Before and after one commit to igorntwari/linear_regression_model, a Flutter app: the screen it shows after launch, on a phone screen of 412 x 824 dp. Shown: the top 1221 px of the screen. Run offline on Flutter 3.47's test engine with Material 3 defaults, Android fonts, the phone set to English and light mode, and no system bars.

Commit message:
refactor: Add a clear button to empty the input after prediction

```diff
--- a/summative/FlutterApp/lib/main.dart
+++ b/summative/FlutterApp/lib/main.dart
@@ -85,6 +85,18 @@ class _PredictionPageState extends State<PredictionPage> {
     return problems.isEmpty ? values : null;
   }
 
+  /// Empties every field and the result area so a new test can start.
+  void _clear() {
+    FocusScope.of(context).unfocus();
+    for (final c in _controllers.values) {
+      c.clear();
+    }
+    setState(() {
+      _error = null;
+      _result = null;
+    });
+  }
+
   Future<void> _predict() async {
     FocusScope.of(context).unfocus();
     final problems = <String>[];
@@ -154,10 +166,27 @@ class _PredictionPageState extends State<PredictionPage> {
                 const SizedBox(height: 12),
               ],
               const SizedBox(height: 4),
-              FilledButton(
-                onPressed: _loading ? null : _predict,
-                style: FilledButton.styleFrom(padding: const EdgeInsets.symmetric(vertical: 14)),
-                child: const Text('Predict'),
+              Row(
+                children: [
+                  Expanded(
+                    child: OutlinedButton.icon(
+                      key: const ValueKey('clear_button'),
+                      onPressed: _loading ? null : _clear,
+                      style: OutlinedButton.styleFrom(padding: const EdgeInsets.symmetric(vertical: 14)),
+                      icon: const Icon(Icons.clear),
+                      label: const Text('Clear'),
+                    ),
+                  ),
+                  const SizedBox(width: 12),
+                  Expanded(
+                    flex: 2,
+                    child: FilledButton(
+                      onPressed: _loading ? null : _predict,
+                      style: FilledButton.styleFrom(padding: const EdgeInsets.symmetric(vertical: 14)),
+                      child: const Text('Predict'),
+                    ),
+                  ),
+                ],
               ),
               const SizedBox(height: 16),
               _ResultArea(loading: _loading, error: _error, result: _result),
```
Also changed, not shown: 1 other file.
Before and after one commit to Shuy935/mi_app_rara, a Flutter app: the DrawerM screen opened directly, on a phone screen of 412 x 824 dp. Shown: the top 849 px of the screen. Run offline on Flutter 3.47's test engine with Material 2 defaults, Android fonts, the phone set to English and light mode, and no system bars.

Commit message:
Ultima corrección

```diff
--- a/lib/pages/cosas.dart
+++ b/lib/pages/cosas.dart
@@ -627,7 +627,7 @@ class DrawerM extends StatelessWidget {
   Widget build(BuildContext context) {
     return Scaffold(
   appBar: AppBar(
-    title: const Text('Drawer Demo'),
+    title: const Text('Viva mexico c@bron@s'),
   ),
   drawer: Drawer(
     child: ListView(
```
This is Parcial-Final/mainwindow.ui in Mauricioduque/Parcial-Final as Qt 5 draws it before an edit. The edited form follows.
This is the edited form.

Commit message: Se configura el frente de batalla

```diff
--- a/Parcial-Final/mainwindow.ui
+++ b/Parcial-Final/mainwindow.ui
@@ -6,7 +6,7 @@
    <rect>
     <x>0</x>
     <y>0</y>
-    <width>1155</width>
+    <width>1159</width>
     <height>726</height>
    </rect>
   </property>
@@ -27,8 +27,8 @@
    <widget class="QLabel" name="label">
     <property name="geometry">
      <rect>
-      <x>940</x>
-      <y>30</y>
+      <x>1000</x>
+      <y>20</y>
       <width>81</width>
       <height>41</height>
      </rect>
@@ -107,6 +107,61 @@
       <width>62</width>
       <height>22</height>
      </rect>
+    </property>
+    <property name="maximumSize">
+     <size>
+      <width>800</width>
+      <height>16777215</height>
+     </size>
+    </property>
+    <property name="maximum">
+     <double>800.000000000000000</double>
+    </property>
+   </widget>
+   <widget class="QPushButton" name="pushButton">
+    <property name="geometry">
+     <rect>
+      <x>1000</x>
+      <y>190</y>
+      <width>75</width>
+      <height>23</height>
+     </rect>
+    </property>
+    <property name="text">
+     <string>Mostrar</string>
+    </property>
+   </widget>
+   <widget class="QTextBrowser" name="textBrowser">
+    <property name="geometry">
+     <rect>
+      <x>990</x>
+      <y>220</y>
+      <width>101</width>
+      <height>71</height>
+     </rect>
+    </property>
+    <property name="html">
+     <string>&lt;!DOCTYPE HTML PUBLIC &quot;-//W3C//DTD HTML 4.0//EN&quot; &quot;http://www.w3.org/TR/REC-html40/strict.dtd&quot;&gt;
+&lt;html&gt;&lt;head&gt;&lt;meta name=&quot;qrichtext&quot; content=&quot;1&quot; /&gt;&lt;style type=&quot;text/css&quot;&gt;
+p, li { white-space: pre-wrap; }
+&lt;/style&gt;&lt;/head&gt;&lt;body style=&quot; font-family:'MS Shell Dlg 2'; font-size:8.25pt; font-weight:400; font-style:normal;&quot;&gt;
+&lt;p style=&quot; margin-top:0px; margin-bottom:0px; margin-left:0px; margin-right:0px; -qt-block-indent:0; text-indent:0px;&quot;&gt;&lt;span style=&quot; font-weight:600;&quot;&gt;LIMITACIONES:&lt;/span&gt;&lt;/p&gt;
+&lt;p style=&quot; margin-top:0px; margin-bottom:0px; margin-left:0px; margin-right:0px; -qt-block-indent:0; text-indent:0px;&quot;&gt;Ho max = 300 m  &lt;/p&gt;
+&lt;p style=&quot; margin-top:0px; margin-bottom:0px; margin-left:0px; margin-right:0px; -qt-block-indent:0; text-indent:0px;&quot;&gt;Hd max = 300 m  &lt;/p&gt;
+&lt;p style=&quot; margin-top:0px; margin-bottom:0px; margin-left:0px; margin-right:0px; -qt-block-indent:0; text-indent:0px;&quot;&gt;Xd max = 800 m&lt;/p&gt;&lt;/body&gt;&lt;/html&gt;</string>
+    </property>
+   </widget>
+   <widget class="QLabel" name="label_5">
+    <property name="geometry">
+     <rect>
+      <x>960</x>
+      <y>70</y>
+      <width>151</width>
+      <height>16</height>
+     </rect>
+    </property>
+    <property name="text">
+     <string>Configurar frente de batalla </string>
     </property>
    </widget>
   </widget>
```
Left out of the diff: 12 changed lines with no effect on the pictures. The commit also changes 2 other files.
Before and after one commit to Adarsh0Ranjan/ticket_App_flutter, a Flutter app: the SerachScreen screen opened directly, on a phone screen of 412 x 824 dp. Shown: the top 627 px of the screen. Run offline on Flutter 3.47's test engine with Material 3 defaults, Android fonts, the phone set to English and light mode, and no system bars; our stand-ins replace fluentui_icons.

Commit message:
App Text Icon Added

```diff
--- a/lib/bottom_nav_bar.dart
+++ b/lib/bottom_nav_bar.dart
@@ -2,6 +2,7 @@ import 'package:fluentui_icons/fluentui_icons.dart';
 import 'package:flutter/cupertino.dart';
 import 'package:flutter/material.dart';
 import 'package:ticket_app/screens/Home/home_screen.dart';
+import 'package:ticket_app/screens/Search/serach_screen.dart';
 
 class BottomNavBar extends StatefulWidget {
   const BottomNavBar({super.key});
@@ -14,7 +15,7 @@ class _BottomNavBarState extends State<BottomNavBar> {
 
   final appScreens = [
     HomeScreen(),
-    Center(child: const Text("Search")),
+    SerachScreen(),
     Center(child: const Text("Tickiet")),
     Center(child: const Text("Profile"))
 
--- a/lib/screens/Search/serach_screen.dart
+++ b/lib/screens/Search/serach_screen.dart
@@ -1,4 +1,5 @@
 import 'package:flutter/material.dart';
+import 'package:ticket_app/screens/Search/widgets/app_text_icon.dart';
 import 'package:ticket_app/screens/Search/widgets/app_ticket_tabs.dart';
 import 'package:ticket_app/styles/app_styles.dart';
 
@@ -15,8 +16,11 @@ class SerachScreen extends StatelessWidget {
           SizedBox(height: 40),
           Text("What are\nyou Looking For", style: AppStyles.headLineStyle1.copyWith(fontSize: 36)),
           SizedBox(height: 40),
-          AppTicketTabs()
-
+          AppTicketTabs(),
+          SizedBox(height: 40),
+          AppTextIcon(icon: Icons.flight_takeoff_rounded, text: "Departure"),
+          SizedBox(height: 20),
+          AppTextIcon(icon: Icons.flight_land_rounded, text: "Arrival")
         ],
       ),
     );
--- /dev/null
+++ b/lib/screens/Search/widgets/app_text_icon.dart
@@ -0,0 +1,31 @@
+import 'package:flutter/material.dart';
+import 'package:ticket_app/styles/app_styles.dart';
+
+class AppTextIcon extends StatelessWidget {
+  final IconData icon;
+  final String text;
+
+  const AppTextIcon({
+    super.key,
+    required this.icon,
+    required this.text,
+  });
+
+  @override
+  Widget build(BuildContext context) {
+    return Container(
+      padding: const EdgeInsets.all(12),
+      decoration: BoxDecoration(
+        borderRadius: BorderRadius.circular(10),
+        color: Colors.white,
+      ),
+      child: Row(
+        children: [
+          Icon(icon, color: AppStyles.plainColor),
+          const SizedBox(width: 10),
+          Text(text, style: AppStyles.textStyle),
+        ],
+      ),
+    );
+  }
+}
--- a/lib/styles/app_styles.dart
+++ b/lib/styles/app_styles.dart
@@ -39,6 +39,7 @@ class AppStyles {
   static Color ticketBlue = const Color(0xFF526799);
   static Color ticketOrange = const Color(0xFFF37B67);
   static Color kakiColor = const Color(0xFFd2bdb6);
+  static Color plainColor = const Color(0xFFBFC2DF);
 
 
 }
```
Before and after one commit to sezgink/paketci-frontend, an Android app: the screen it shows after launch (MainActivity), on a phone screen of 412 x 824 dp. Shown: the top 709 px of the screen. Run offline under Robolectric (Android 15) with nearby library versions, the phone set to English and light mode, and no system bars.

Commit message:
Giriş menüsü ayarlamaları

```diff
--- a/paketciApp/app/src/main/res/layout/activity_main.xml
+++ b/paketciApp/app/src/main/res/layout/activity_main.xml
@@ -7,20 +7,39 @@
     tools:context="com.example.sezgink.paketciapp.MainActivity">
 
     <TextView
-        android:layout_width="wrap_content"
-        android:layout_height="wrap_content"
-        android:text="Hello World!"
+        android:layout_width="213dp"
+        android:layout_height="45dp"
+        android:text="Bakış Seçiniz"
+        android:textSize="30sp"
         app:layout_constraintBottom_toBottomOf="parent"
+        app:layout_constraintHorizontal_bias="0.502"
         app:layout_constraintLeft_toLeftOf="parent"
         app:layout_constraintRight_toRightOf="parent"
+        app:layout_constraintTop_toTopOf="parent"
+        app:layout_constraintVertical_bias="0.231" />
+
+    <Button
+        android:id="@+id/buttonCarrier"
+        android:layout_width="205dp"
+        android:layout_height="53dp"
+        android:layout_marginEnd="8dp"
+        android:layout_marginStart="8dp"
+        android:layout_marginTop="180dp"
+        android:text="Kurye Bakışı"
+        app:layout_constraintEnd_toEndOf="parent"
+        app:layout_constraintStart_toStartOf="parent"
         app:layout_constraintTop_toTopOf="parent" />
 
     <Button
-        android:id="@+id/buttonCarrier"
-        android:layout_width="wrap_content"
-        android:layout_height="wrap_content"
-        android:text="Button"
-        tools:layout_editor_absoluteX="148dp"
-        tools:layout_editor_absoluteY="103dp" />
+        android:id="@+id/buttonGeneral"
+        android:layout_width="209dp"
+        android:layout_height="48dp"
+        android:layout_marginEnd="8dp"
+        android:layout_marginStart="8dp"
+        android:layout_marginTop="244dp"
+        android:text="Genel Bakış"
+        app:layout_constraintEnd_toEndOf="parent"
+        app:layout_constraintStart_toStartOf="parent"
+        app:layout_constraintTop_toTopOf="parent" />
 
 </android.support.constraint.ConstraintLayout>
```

* [EXERCISE OBJECTIVE] What is wanted is one number: how many lines in the listing hold the string "null".

* [RESPONSE TO THE EXERCISE] 7